Your dealership’s demo ratio is determined by the number of furnished demonstrator vehicles to total employees. Auto liability is one of the biggest exposures at any auto dealership. Your decisions regarding to whom and how many demos are provided to your employees and non-employees have very important implications on your garage and umbrella insurance premiums.
First, it’s important to understand what is creating the exposure for the underwriter. In addition to the liability exposure for business use of the auto, demonstrators also carry the added exposure for personal use. If a dealer plate is on the car, your primary insurance carrier is providing coverage and that may include permissive users (drivers given permission to drive the car i.e., family members of the employee). In some situations, your umbrella coverage can be triggered. Do you know where your demos were driven and who drove it over the weekend? How about to and from holiday parties? Underlying the importance of the demo ratio are the factors that influence it, including:
- Probability of loss: Underwriters know the more autos with dealer plates that are on the road, the higher the probability that one of them will lead to a loss.
- Driver profile: Frequency of accidents and moving violations of the people driving the demos increases the probability of accidents. Certain drivers are more expensive to insure than others. Accordingly, a dealer should consider not only how many demos are provided, but also who is behind the wheel. The decision to furnish demonstrators to drivers ranging in age from 16 to 21 can be expensive.
- Personal use: Dealers should consider the permissive users of demos and how it could impact their potential liability.
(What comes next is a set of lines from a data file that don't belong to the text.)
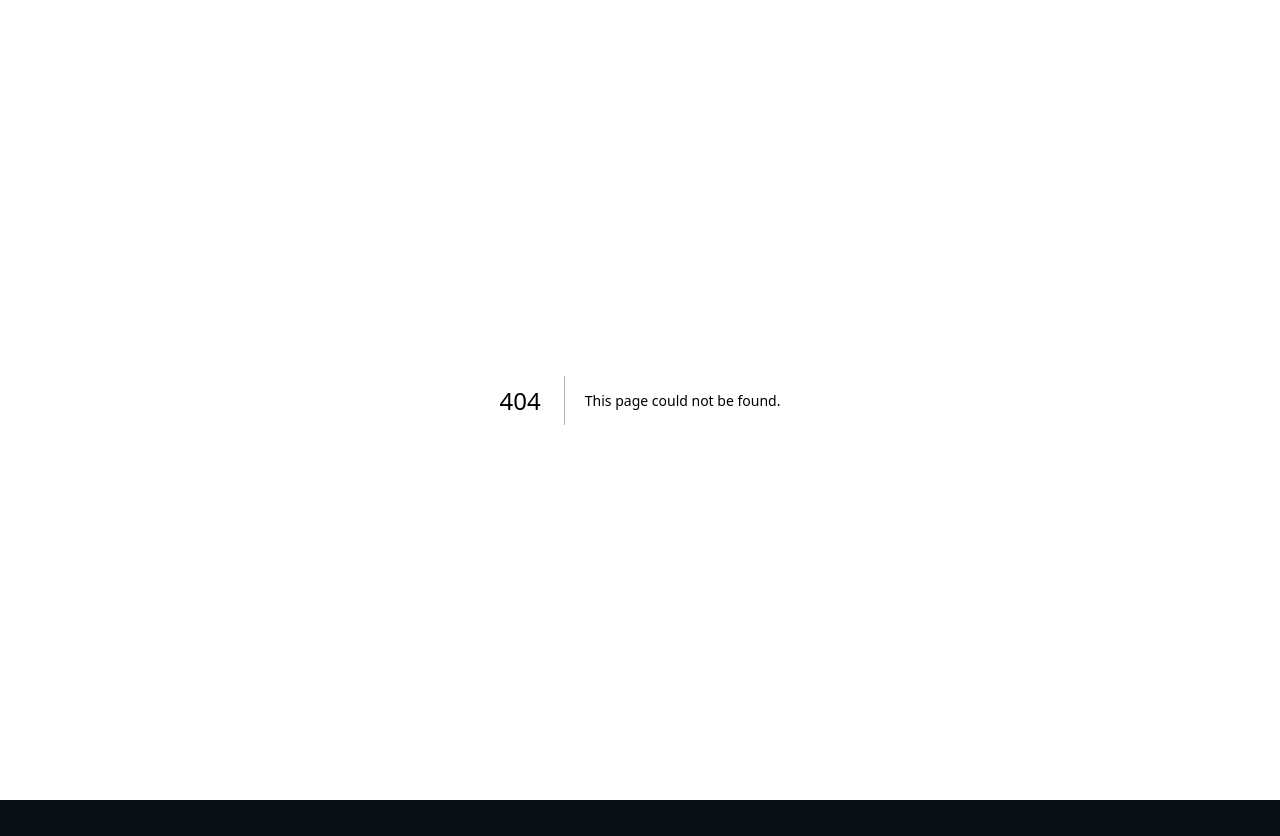
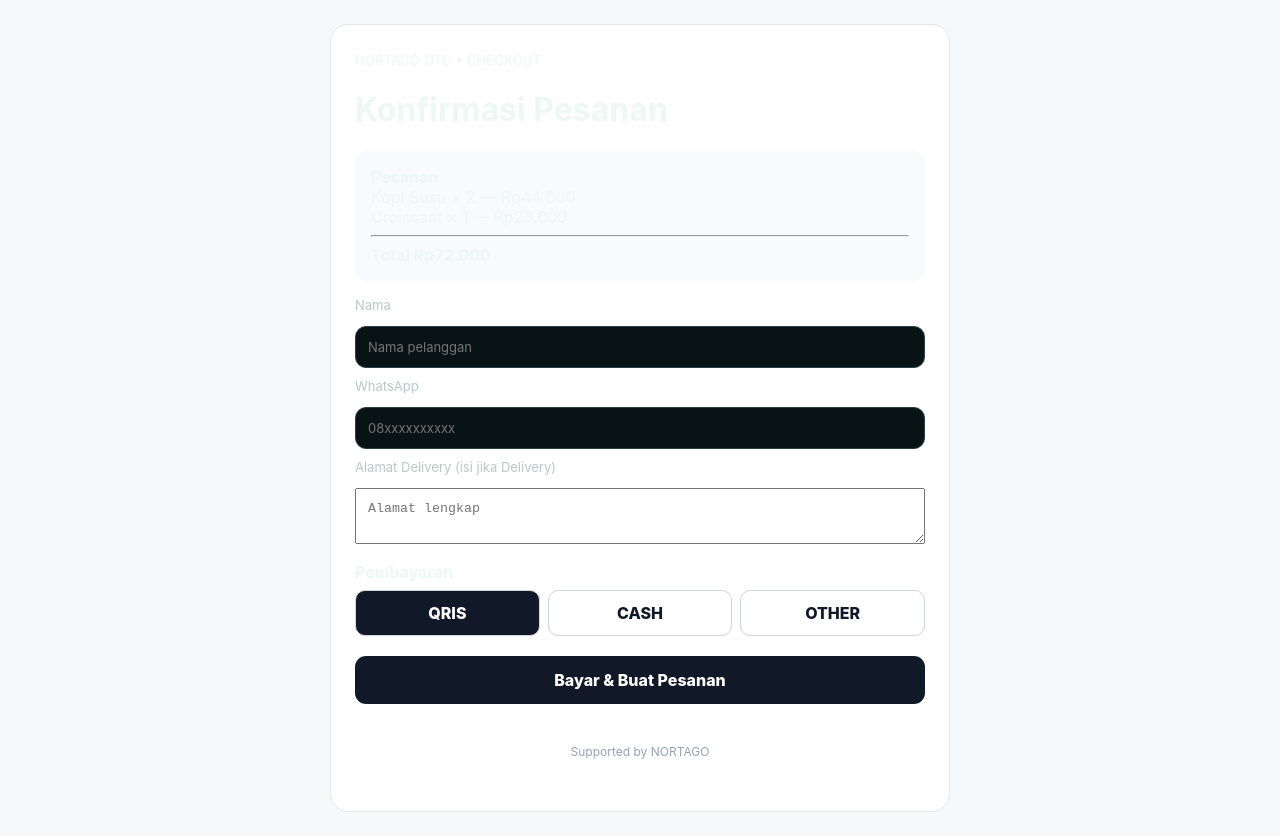
Before and after one commit to adiaris2022-rgb/tjsl-impact-control-tower, a Next.js app: page /otc/checkout in a window 1280 px wide. Before the commit this address had no page. Before the commit the page ends 800 px from the top, so only its background shows below. Built offline with nearby package versions, Linux system fonts and the light colour scheme.

Commit message:
feat: add OTC free MVP route to TJSL service

```diff
--- /dev/null
+++ b/app/otc/checkout/page.tsx
@@ -0,0 +1,9 @@
+"use client";
+import {useState} from "react";
+export default function Checkout(){const [method,setMethod]=useState("QRIS"),[done,setDone]=useState(false);return <main style={{minHeight:"100vh",background:"#f7f8fa",padding:24,fontFamily:"Inter,system-ui,sans-serif"}}><div style={{maxWidth:620,margin:"0 auto",background:"#fff",padding:24,borderRadius:18,border:"1px solid #e4e7ec"}}>
+<small>NORTAGO OTC • CHECKOUT</small><h1>Konfirmasi Pesanan</h1><div style={{padding:16,background:"#f8fafc",borderRadius:12,margin:"16px 0"}}><b>Pesanan</b><div>Kopi Susu × 2 — Rp44.000</div><div>Croissant × 1 — Rp28.000</div><hr/><strong>Total Rp72.000</strong></div>
+<label>Nama<input placeholder="Nama pelanggan" style={{width:"100%",padding:12,margin:"6px 0 10px",boxSizing:"border-box"}}/></label><label>WhatsApp<input placeholder="08xxxxxxxxxx" style={{width:"100%",padding:12,margin:"6px 0 10px",boxSizing:"border-box"}}/></label><label>Alamat Delivery (isi jika Delivery)<textarea placeholder="Alamat lengkap" style={{width:"100%",padding:12,margin:"6px 0",boxSizing:"border-box"}}/></label>
+<div style={{marginTop:12}}><b>Pembayaran</b><div style={{display:"grid",gridTemplateColumns:"repeat(3,1fr)",gap:8,marginTop:8}}>{["QRIS","CASH","OTHER"].map(x=><button key={x} onClick={()=>setMethod(x)} style={{padding:12,borderRadius:10,border:"1px solid #d0d5dd",background:method===x?"#111827":"#fff",color:method===x?"#fff":"#111827"}}>{x}</button>)}</div></div>
+<button onClick={()=>setDone(true)} style={{width:"100%",marginTop:20,padding:14,border:0,borderRadius:11,background:"#111827",color:"#fff",fontWeight:800}}>Bayar & Buat Pesanan</button>
+{done&&<div style={{marginTop:16,padding:14,borderRadius:12,background:"#ecfdf3",color:"#027a48"}}><b>Pesanan berhasil dibuat.</b><br/>Order OTC-00124 • PAID<br/>Pickup/Handover Code: 7K9P</div>}
+<footer style={{marginTop:40,textAlign:"center",fontSize:12,color:"#98a2b3"}}>Supported by NORTAGO</footer></div></main>}
```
Do you have a written policy in place signed by the employees with demo that clearly explains your expectations?
An easy and immediate way to reduce your risk and premiums is to personally register demonstrators used by younger and elderly family members and insure the exposure with separate policies for them using a personal lines carrier. Doing so can isolate your dealership’s commercial garage insurance rates. This is significant. Consider, for example, that young children and elderly adults — the most frequent beneficiaries of demos — give rise to some of the most expensive losses by virtue of factors such as health complications and the long-tail nature of serious injuries. Insurance carriers commonly use three years of previous losses to determine your renewal pricing. An auto accident can impact your experience rating for three years.
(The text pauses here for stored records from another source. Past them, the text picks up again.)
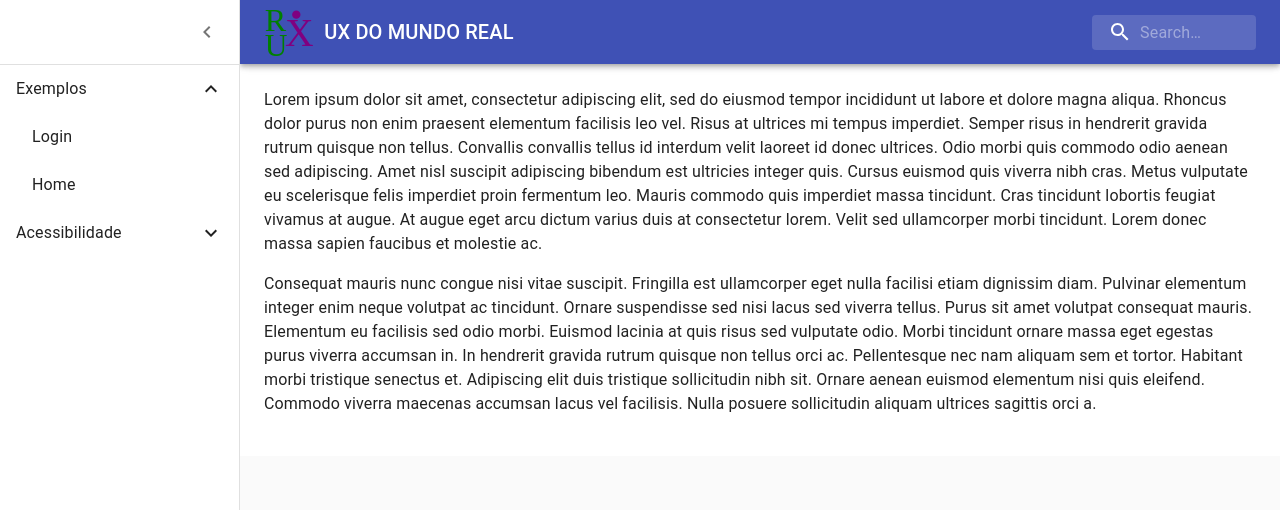
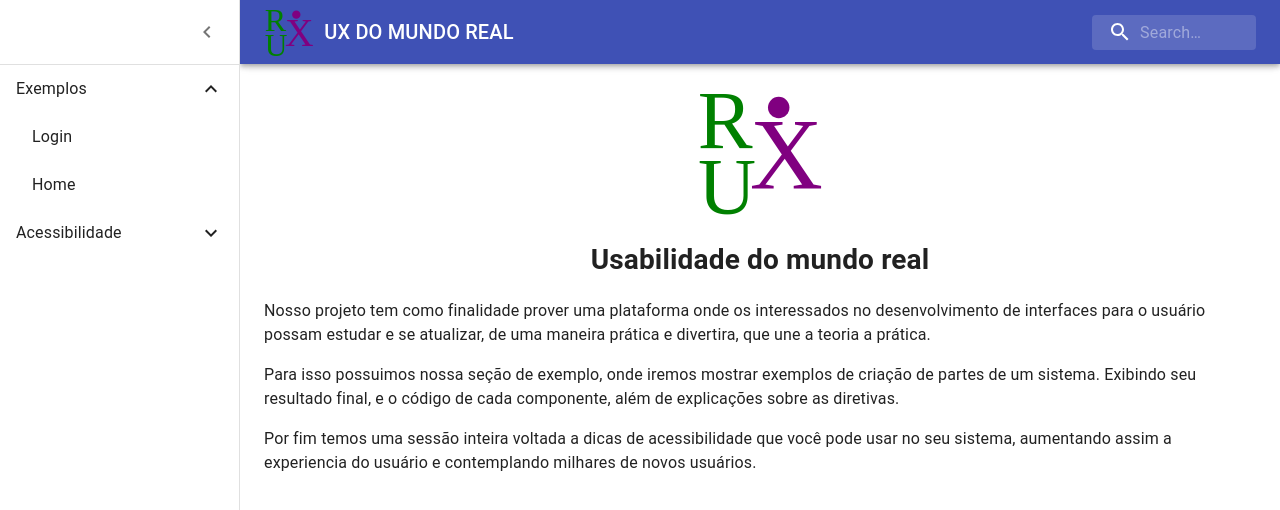
Before and after one commit to victorfconti/ux_ufscar_2019, a React (Create React App) app: page / in a window 1280 px wide. Shown: the top 510 px of the page. Built offline with nearby package versions, Linux system fonts and the light colour scheme.

Commit message:
Criação da estrutura básica

```diff
--- a/src/App.js
+++ b/src/App.js
@@ -4,6 +4,7 @@ import CssBaseline from "@material-ui/core/CssBaseline";
 import clsx from "clsx";
 import Typography from "@material-ui/core/Typography";
 import {makeStyles} from "@material-ui/core/styles";
+import Rux from "./assets/RUX.svg"
 
 const drawerWidth = 240;
 
@@ -39,7 +40,8 @@ const useStyles = makeStyles((theme) => ({
         padding: theme.spacing(0, 1),
         // necessary for content to be below app bar
         ...theme.mixins.toolbar,
-        justifyContent: 'flex-end',
+        justifyContent: 'center',
+        textAlign: 'center'
     },
 
 }));
@@ -59,28 +61,23 @@ function App() {
               })}
           >
               <div className={classes.drawerHeader}/>
+              <div style={{align: 'center', alignSelf: 'center', alignContent: "center", textAlign: "center", alignItems: "center"}}>
+                  <img src={Rux} alt={"Logo"} />
+                  <h1>Usabilidade do mundo real</h1>
+              </div>
               <Typography paragraph>
-                  Lorem ipsum dolor sit amet, consectetur adipiscing elit, sed do eiusmod tempor incididunt
-                  ut labore et dolore magna aliqua. Rhoncus dolor purus non enim praesent elementum
-                  facilisis leo vel. Risus at ultrices mi tempus imperdiet. Semper risus in hendrerit
-                  gravida rutrum quisque non tellus. Convallis convallis tellus id interdum velit laoreet id
-                  donec ultrices. Odio morbi quis commodo odio aenean sed adipiscing. Amet nisl suscipit
-                  adipiscing bibendum est ultricies integer quis. Cursus euismod quis viverra nibh cras.
-                  Metus vulputate eu scelerisque felis imperdiet proin fermentum leo. Mauris commodo quis
-                  imperdiet massa tincidunt. Cras tincidunt lobortis feugiat vivamus at augue. At augue eget
-                  arcu dictum varius duis at consectetur lorem. Velit sed ullamcorper morbi tincidunt. Lorem
-                  donec massa sapien faucibus et molestie ac.
+                  Nosso projeto tem como finalidade prover uma plataforma onde os interessados no desenvolvimento de
+                  interfaces para o usuário possam estudar e se atualizar, de uma maneira prática e divertira, que
+                  une a teoria a prática.
               </Typography>
               <Typography paragraph>
-                  Consequat mauris nunc congue nisi vitae suscipit. Fringilla est ullamcorper eget nulla
-                  facilisi etiam dignissim diam. Pulvinar elementum integer enim neque volutpat ac
-                  tincidunt. Ornare suspendisse sed nisi lacus sed viverra tellus. Purus sit amet volutpat
-                  consequat mauris. Elementum eu facilisis sed odio morbi. Euismod lacinia at quis risus sed
-                  vulputate odio. Morbi tincidunt ornare massa eget egestas purus viverra accumsan in. In
-                  hendrerit gravida rutrum quisque non tellus orci ac. Pellentesque nec nam aliquam sem et
-                  tortor. Habitant morbi tristique senectus et. Adipiscing elit duis tristique sollicitudin
-                  nibh sit. Ornare aenean euismod elementum nisi quis eleifend. Commodo viverra maecenas
-                  accumsan lacus vel facilisis. Nulla posuere sollicitudin aliquam ultrices sagittis orci a.
+                  Para isso possuimos nossa seção de exemplo, onde iremos mostrar exemplos de criação de partes de
+                  um sistema. Exibindo seu resultado final, e o código de cada componente, além de explicações
+                  sobre as diretivas.
+              </Typography>
+              <Typography paragraph>
+                    Por fim temos uma sessão inteira voltada a dicas de acessibilidade que você pode usar no seu
+                  sistema, aumentando assim a experiencia do usuário e contemplando milhares de novos usuários.
               </Typography>
           </main>
       </div>
```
As a dealer, you should review who in your dealership is furnished a demonstrator and consider all the costs of the benefit of driving a dealership car. The average dealership’s demo ratio is slightly over 20 percent. Any ratio beneath 20 percent calls for a discussion of reduced premiums and a ratio under 10 percent may merit material premium reductions. Many carriers have different rating structures for sales people and managers furnished demos. These rates can vary 50–100 percent higher than the same employees without demos.
Many of these same principles of underwriting apply to your contract drivers as well. Always remember that while underwriting is a discipline, there is always room for negotiation, so be sure that demo ratios are part of the underwriting consideration. Are your exposure to losses better than average? If so, be sure your insurance broker is negotiating with the carriers on your behalf.
Dennis Kane, CPCU
Senior Vice President